The whole listing below is to be repeated without alteration.

__Data provided__

• • •

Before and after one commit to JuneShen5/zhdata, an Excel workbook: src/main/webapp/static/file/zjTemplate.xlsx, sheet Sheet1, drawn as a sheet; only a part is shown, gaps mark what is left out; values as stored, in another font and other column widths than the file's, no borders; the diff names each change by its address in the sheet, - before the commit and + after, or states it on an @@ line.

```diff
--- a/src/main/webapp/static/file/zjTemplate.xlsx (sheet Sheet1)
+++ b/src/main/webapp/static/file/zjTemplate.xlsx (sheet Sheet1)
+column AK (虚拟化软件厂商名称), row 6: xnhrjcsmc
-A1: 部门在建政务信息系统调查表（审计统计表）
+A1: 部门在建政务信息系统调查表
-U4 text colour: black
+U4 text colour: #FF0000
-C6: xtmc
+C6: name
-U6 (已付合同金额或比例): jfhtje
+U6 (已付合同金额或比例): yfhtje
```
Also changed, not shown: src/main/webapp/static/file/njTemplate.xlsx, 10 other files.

• • •

__Written answer__
Before and after one commit to JuneShen5/zhdata, an Excel workbook: src/main/webapp/static/file/zjTemplate.xlsx, sheet Sheet1, drawn as a sheet; only a part is shown, gaps mark what is left out; values as stored, in another font and other column widths than the file's, no borders; the diff names each change by its address in the sheet, - before the commit and + after, or states it on an @@ line.

```diff
--- a/src/main/webapp/static/file/zjTemplate.xlsx (sheet Sheet1)
+++ b/src/main/webapp/static/file/zjTemplate.xlsx (sheet Sheet1)
+column AK (虚拟化软件厂商名称), row 6: xnhrjcsmc
-A1: 部门在建政务信息系统调查表（审计统计表）
+A1: 部门在建政务信息系统调查表
-U4 text colour: black
+U4 text colour: #FF0000
-C6: xtmc
+C6: name
-U6 (已付合同金额或比例): jfhtje
+U6 (已付合同金额或比例): yfhtje
```
Also changed, not shown: src/main/webapp/static/file/njTemplate.xlsx, 10 other files.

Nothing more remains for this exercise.